The guide is intended primarily for doctoral students pursuing dissertations in social sciences, as well as for faculty who teach doctoral-level research courses and seminars and supervise doctoral dissertations.
Introduction (Antonina Lukenchuk)
t h e c o n c e p t i o n o f t h e b o o k a n d i t s m e ta p h o r i c a l t h r e a d s From a rather mundane perspective, the conception of this book was anything but a magic moment of hearing my muse whisper inspiring messages into my ear. This dissertation guide is the valued product of years of daily labour teaching doctoral research courses and seminars, advising doctoral students, and supervising their dissertations. In an important way, this guide relates to the content of my book, Paradigms of Research for the 21st Century: Perspectives and Examples from Practice (Lukenchuk, 2013), which elaborates on the links between the theory and practice of research endeavours and ways in which researchers approach the research pro- cess and make theoretical and methodological decisions regarding their inquiries. Dissertation research projects, particularly those conducted within the various areas of educational, social, behavioural, or other “human” sciences (as in deal- ing with human subjects), are expected to produce knowledge that has practical value as an end result. Practical and applied are significant notions to consider in this regard in terms of contributing to ongoing discussions and debates revolving around what counts as credible, valuable, workable, and “true” knowledge gen- erated by the “soft” sciences such as education (Polkinghorne, 1983, 2004). The constructs of theory and practice are often conceived of as separate entities,...
You are not authenticated to view the full text of this chapter or article.

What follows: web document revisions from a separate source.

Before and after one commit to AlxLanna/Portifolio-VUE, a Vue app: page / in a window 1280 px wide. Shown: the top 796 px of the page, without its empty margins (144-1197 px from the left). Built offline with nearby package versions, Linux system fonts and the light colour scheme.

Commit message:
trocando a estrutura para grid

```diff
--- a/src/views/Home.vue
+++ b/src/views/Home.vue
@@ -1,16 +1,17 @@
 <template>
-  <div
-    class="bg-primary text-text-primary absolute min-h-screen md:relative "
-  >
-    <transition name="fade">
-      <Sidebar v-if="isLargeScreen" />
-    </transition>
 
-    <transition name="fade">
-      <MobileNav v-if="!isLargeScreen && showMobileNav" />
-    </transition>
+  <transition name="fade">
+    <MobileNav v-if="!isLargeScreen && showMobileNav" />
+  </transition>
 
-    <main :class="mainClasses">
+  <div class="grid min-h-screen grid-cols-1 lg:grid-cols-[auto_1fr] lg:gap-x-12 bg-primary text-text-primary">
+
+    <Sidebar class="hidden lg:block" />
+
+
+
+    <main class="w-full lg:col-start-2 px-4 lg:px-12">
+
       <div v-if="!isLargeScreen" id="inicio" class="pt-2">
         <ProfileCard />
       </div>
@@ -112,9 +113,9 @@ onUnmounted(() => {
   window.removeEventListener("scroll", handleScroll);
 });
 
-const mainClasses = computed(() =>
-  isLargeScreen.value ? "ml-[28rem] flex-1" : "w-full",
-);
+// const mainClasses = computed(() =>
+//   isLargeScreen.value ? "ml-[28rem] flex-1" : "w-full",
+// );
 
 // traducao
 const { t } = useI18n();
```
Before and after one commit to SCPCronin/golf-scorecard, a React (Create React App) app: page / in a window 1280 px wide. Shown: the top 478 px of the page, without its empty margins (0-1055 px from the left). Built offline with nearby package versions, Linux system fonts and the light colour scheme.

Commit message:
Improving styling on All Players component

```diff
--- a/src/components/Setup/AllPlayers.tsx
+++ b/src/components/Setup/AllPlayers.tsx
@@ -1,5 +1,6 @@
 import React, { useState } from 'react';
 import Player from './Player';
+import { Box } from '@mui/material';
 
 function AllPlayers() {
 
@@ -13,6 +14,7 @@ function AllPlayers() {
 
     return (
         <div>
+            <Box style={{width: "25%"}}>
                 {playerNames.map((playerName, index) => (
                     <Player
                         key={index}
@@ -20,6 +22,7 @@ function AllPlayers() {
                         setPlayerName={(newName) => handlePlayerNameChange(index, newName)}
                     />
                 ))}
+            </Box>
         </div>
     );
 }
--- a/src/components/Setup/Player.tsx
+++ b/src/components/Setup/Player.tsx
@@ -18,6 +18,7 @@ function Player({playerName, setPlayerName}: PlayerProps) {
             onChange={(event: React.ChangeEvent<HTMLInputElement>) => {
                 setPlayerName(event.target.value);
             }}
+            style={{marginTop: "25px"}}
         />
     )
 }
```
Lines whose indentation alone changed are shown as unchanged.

This site requires a subscription or purchase to access the full text of books or journals.
Do you have any questions? Contact us.Or login to access all content.